Source records:
══════════════════════════════

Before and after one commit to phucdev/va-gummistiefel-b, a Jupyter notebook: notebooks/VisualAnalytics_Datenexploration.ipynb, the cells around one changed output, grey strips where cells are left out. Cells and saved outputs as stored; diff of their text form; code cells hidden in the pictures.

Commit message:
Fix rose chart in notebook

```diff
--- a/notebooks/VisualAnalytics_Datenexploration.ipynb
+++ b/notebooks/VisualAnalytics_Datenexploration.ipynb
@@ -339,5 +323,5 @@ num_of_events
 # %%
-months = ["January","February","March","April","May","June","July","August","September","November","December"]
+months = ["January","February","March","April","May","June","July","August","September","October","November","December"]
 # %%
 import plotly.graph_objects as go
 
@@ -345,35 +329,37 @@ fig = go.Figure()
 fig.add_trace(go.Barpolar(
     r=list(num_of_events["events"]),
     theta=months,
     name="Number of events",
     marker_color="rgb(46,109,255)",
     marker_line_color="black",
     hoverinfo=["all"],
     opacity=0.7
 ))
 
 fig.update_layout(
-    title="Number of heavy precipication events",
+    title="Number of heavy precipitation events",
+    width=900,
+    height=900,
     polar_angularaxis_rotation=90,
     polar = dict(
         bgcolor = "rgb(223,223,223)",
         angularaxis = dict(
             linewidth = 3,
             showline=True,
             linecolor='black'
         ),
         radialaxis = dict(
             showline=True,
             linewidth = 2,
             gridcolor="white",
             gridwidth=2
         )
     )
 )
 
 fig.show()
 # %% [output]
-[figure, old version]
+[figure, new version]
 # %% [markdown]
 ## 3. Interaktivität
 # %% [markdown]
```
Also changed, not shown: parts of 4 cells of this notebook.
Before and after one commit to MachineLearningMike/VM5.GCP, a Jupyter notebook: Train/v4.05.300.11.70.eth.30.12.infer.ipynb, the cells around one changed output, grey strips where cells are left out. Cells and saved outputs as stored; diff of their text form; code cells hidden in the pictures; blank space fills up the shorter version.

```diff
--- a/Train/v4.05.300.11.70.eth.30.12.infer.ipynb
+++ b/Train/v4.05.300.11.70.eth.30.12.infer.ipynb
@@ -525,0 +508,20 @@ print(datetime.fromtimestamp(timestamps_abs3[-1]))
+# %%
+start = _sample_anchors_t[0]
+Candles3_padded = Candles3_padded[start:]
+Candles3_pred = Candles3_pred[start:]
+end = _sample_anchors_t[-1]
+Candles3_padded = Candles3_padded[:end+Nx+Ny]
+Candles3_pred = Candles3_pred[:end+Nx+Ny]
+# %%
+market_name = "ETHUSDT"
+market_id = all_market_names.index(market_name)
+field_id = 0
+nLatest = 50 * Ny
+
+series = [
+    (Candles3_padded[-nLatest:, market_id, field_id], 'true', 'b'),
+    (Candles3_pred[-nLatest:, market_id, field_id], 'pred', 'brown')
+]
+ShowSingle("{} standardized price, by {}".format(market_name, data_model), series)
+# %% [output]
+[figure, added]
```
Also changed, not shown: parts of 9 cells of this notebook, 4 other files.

══════════════════════════════

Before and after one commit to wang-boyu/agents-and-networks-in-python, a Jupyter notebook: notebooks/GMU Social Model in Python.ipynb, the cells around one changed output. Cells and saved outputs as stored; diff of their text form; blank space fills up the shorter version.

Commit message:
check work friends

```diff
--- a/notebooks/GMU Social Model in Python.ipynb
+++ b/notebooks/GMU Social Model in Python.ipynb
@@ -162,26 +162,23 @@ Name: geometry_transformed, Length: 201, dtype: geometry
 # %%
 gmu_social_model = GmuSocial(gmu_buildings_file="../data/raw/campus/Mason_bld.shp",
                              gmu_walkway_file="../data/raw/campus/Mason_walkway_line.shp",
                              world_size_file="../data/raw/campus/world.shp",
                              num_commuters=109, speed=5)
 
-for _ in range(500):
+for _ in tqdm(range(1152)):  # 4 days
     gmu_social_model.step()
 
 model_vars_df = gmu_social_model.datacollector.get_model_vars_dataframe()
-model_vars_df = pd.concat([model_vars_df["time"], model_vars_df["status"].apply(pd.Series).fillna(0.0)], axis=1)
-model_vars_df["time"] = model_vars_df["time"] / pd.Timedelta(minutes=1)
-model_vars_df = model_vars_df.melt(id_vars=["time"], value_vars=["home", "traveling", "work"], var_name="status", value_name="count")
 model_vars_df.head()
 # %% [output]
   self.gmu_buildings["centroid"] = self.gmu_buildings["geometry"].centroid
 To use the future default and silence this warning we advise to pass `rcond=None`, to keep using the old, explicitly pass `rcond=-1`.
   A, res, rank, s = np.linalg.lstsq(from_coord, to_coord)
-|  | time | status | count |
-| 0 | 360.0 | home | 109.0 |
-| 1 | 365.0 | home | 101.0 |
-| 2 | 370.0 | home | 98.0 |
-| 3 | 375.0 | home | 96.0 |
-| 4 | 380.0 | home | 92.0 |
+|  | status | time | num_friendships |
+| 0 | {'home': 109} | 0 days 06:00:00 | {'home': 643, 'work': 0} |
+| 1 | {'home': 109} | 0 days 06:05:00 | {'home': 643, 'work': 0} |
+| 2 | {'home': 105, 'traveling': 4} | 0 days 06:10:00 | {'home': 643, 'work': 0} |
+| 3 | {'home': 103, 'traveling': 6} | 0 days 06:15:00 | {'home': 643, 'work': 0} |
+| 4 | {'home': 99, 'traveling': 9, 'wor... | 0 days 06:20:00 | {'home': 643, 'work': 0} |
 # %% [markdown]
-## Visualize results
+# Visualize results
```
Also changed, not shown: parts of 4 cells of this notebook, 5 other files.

══════════════════════════════

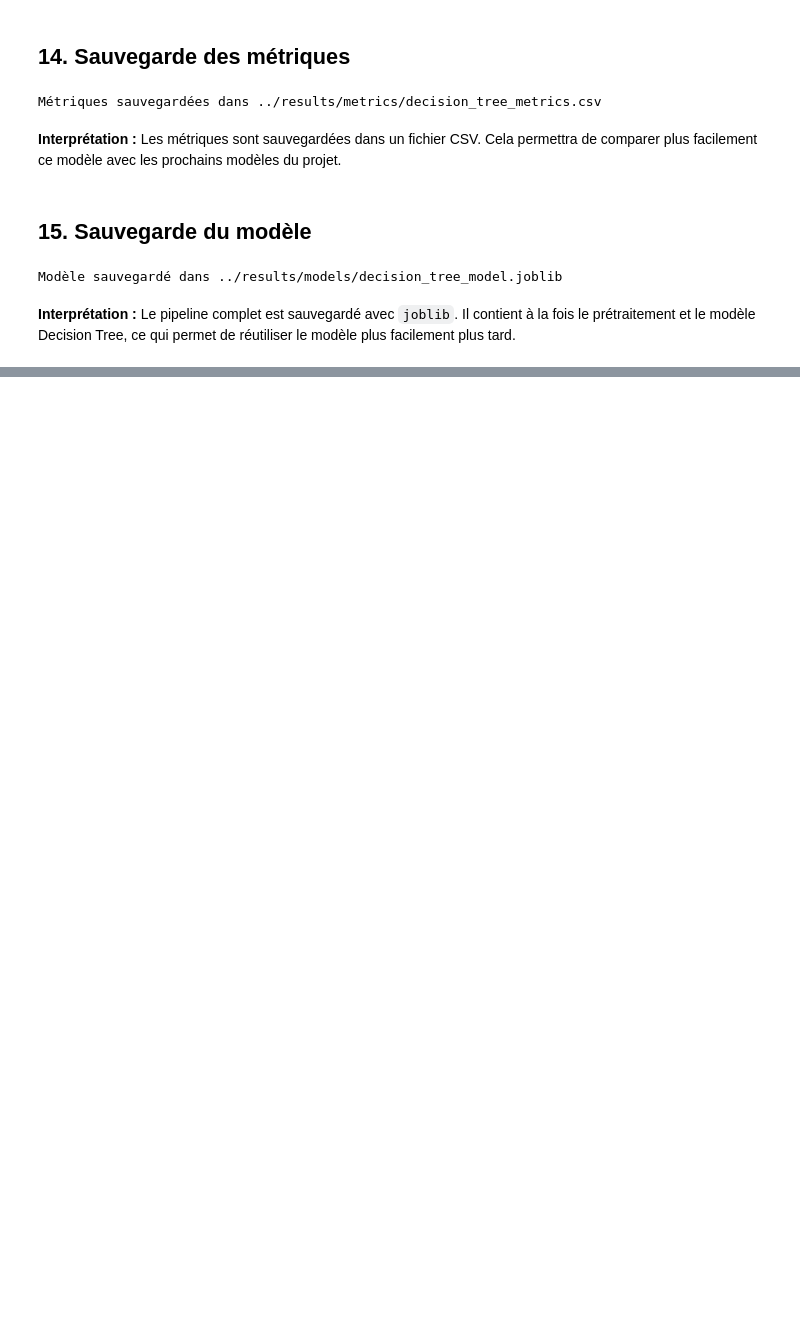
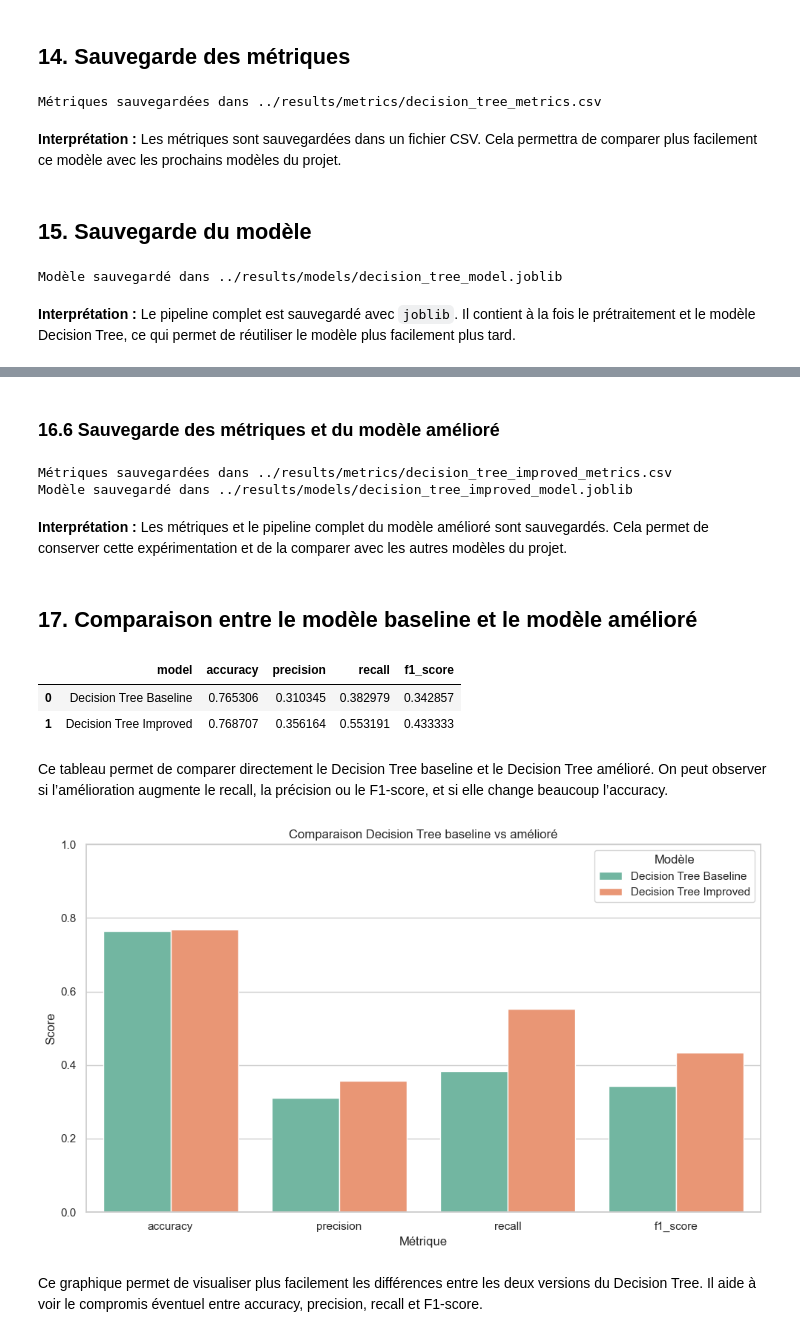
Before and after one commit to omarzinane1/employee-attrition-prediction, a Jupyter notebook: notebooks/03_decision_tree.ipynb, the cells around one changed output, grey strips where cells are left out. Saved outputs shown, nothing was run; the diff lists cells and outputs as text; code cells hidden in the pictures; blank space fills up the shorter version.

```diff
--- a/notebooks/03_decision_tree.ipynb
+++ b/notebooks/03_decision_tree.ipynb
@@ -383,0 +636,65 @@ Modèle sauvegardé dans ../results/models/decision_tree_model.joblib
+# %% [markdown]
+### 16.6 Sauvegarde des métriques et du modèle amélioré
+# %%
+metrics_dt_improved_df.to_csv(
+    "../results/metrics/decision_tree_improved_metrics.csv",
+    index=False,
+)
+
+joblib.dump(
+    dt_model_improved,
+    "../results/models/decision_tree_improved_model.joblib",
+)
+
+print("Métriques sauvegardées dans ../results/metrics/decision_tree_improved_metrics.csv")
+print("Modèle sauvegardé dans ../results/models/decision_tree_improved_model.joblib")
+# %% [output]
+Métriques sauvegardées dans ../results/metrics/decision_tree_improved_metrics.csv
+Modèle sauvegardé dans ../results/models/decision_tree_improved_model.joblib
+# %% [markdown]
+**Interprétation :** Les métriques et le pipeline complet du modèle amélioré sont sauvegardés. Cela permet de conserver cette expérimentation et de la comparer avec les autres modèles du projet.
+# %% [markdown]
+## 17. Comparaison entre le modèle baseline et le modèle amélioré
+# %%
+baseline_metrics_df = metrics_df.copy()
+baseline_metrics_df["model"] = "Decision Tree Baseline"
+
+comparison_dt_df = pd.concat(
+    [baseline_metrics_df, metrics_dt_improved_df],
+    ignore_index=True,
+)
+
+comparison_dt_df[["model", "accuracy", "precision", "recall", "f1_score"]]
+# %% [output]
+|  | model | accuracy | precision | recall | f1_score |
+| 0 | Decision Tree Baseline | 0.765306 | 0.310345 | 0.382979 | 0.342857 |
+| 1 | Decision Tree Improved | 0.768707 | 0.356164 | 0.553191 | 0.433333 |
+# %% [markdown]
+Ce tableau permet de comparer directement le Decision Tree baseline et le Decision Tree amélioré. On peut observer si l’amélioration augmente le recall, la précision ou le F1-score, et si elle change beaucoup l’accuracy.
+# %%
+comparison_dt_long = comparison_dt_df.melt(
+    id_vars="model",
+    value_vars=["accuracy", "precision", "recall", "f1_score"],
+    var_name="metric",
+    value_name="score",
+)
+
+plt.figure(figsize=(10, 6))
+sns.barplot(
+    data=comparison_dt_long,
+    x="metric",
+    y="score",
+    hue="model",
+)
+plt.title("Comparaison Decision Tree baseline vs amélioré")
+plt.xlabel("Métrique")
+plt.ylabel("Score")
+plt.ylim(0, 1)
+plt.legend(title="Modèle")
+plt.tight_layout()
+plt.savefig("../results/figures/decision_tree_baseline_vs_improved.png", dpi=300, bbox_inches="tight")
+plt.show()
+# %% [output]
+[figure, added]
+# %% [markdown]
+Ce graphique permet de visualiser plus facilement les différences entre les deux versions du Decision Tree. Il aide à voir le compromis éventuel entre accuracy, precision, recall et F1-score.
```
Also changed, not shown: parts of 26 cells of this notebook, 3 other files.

══════════════════════════════

» Task directions
Which lines above include "home"? Show each of them by copying it.

» Solution to this exercise
-model_vars_df = model_vars_df.melt(id_vars=["time"], value_vars=["home", "traveling", "work"], var_name="status", value_name="count")
-| 0 | 360.0 | home | 109.0 |
-| 1 | 365.0 | home | 101.0 |
-| 2 | 370.0 | home | 98.0 |
-| 3 | 375.0 | home | 96.0 |
-| 4 | 380.0 | home | 92.0 |
+| 0 | {'home': 109} | 0 days 06:00:00 | {'home': 643, 'work': 0} |
+| 1 | {'home': 109} | 0 days 06:05:00 | {'home': 643, 'work': 0} |
+| 2 | {'home': 105, 'traveling': 4} | 0 days 06:10:00 | {'home': 643, 'work': 0} |
+| 3 | {'home': 103, 'traveling': 6} | 0 days 06:15:00 | {'home': 643, 'work': 0} |
+| 4 | {'home': 99, 'traveling': 9, 'wor... | 0 days 06:20:00 | {'home': 643, 'work': 0} |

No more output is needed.